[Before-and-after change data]
-*-*-

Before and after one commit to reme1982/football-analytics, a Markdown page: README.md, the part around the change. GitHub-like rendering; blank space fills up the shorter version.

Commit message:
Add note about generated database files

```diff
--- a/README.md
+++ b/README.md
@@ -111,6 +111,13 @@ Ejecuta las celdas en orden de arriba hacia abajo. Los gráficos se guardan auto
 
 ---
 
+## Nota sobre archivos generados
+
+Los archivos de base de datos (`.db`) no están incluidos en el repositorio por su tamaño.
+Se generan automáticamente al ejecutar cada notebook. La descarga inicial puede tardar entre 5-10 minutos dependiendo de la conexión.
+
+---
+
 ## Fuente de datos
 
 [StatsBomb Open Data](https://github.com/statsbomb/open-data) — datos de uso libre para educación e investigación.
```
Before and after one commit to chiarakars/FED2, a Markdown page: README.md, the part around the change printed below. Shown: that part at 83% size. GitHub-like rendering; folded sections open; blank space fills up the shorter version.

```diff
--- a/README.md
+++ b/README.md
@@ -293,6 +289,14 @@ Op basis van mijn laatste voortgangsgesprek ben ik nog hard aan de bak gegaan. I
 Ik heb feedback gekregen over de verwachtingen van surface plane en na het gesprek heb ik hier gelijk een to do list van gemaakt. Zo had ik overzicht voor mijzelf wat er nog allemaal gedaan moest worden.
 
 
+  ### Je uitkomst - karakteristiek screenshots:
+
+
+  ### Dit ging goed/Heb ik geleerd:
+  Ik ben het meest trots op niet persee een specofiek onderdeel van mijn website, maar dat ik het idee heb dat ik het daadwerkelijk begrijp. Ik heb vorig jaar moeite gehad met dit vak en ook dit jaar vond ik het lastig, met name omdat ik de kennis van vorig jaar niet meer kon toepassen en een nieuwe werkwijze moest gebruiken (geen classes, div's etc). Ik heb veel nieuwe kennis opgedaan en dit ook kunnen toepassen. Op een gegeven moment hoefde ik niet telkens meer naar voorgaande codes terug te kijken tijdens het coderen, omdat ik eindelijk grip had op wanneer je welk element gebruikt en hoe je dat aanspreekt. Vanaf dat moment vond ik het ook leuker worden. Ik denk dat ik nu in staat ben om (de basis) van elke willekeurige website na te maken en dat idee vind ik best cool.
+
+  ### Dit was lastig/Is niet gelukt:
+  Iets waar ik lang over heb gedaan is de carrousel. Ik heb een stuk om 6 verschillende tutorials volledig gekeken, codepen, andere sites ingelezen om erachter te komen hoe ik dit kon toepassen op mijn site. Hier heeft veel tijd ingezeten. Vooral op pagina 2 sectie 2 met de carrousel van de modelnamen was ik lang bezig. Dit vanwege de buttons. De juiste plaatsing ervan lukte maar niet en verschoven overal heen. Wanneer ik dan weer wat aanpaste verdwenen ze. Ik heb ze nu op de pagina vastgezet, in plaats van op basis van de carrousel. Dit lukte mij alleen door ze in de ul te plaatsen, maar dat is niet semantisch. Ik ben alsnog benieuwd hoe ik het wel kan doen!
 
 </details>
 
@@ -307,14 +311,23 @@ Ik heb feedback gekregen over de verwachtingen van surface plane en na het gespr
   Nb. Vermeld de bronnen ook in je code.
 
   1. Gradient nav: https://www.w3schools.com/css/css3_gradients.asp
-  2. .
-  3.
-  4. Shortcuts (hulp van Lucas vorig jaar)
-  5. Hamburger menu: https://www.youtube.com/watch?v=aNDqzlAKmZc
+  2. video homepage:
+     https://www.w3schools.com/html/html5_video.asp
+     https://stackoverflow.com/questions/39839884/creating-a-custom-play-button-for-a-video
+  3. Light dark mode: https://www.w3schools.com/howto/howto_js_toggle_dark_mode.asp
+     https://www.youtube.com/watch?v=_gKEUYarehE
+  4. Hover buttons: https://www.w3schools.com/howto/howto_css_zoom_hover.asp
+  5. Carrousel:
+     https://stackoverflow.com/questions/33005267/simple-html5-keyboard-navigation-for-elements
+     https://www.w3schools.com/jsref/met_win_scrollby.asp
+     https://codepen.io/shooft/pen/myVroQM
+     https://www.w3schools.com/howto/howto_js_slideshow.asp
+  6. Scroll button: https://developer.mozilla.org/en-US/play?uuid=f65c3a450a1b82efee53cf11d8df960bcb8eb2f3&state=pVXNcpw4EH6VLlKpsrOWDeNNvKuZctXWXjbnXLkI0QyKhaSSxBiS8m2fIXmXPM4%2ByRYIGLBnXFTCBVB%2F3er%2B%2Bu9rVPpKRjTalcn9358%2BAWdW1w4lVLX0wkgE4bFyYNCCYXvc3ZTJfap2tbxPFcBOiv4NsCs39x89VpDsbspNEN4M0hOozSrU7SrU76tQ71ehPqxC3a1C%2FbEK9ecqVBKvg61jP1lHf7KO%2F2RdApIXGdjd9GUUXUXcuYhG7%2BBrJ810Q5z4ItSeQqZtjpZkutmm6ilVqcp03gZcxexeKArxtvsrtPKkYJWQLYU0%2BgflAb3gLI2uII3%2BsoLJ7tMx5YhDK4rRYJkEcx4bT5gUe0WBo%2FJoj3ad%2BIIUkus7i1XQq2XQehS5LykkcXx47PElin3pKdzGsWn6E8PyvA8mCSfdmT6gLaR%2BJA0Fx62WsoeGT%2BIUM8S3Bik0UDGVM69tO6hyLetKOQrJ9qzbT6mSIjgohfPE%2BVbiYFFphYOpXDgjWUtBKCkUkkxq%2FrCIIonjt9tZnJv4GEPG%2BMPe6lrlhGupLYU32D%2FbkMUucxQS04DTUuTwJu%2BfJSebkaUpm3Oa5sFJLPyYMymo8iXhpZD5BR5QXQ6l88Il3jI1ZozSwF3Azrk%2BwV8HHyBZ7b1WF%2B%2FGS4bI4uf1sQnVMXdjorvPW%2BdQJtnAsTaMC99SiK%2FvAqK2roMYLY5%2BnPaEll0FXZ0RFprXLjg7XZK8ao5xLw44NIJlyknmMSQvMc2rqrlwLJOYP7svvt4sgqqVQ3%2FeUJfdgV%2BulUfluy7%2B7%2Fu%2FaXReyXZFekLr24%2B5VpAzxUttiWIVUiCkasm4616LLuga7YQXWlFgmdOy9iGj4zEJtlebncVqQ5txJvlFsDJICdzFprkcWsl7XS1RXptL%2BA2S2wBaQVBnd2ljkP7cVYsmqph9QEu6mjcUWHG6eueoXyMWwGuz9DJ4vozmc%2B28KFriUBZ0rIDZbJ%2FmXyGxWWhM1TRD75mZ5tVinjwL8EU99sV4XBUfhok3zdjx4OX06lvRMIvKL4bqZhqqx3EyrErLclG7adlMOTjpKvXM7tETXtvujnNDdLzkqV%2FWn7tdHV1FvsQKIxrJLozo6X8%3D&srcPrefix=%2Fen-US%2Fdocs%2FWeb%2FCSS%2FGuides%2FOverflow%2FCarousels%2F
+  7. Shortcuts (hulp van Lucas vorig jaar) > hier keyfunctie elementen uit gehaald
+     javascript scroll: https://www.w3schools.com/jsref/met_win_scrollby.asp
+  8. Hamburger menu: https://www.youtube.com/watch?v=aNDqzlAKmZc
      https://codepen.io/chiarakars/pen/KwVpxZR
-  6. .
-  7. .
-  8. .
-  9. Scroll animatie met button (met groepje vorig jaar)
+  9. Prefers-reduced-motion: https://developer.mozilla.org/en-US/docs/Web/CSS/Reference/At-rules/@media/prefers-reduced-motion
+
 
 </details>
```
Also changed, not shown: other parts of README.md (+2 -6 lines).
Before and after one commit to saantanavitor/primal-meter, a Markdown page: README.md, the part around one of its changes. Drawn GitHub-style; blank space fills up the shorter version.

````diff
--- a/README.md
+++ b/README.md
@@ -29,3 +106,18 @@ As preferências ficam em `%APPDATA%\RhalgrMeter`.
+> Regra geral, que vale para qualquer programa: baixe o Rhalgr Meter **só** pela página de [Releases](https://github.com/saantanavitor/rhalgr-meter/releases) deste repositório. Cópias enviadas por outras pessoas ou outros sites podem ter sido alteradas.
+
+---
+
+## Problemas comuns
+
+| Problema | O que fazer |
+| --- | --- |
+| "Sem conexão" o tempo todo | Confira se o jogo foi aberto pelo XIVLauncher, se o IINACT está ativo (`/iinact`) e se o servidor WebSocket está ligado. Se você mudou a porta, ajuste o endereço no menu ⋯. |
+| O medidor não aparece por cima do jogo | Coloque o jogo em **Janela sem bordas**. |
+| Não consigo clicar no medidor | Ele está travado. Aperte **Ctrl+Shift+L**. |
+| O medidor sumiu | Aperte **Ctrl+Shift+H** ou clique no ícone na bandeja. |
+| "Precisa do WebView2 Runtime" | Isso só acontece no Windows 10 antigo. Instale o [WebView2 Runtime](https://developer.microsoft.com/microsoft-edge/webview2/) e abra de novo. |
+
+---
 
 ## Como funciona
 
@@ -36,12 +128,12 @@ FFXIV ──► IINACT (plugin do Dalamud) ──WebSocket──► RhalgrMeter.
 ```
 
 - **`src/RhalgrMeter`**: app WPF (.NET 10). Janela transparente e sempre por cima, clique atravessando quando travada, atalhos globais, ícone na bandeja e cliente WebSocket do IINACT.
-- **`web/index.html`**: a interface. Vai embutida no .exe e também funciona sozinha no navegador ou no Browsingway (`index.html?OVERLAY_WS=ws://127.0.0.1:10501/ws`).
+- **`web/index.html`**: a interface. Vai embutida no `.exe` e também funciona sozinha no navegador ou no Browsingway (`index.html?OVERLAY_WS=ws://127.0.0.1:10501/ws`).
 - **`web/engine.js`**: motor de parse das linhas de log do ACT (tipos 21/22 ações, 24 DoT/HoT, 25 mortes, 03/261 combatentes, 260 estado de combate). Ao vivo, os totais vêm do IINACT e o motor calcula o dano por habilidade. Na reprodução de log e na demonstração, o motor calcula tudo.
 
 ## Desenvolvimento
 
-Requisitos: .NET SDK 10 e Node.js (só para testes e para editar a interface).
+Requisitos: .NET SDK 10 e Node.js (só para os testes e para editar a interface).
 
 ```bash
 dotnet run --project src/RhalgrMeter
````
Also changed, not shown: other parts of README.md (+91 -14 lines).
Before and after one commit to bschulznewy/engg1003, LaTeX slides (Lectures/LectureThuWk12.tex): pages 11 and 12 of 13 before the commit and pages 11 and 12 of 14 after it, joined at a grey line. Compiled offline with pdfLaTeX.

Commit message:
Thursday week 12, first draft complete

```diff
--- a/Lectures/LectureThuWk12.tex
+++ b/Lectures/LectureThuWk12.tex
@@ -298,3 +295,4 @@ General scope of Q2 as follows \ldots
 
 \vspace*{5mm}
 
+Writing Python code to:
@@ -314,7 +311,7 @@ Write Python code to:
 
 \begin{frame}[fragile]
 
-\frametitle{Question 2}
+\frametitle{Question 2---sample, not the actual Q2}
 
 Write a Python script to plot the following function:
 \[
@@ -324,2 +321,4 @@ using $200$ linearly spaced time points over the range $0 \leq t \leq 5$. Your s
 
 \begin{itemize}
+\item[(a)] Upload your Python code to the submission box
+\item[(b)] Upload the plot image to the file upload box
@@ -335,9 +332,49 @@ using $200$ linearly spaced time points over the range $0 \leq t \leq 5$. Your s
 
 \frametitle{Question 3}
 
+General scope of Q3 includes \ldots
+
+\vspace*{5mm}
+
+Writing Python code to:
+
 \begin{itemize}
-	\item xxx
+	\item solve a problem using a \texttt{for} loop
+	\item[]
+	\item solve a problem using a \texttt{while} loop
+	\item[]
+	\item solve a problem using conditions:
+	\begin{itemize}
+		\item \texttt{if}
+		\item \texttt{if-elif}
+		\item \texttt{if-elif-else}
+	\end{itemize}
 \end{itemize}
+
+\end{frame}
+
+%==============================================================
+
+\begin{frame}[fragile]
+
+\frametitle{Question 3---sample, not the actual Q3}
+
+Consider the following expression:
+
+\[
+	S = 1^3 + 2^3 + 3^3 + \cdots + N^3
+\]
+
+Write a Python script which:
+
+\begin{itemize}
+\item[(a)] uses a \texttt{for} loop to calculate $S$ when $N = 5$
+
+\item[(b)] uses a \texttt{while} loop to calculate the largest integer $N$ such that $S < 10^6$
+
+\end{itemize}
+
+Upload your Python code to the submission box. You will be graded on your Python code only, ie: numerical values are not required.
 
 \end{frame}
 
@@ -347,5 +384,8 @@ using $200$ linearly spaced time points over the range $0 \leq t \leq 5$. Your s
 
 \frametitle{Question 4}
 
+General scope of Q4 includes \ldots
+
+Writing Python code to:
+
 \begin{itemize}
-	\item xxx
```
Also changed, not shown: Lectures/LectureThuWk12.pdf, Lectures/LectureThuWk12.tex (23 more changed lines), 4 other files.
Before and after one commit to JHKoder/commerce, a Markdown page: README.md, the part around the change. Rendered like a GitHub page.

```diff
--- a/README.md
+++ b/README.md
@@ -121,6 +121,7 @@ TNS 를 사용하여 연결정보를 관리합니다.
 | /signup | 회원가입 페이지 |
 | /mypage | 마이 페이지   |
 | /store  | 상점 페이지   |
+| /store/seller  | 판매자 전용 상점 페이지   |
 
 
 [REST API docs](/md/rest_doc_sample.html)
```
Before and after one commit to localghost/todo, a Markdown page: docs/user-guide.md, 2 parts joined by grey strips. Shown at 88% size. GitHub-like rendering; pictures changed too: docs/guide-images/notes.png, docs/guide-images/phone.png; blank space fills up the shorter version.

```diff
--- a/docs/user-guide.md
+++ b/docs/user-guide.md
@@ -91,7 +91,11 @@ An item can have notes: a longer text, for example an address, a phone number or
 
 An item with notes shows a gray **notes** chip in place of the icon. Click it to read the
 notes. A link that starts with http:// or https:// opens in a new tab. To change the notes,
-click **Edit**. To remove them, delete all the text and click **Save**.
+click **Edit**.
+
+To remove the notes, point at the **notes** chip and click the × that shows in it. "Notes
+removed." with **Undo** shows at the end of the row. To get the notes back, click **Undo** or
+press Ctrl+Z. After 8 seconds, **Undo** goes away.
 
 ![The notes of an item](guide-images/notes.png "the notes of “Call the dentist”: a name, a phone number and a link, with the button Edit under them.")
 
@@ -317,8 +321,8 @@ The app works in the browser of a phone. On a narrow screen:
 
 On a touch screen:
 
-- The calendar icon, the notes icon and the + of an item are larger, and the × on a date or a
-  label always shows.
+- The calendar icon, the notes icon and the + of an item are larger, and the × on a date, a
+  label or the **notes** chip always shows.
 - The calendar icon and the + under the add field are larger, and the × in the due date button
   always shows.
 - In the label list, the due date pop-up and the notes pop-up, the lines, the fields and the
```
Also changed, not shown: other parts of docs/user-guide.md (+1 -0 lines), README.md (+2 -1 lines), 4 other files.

-*-*-

- [Description of the task] Identify all lines in the records above with the word "link".

- [Reply]
 notes. A link that starts with http:// or https:// opens in a new tab. To change the notes,
 ![The notes of an item](guide-images/notes.png "the notes of “Call the dentist”: a name, a phone number and a link, with the button Edit under them.")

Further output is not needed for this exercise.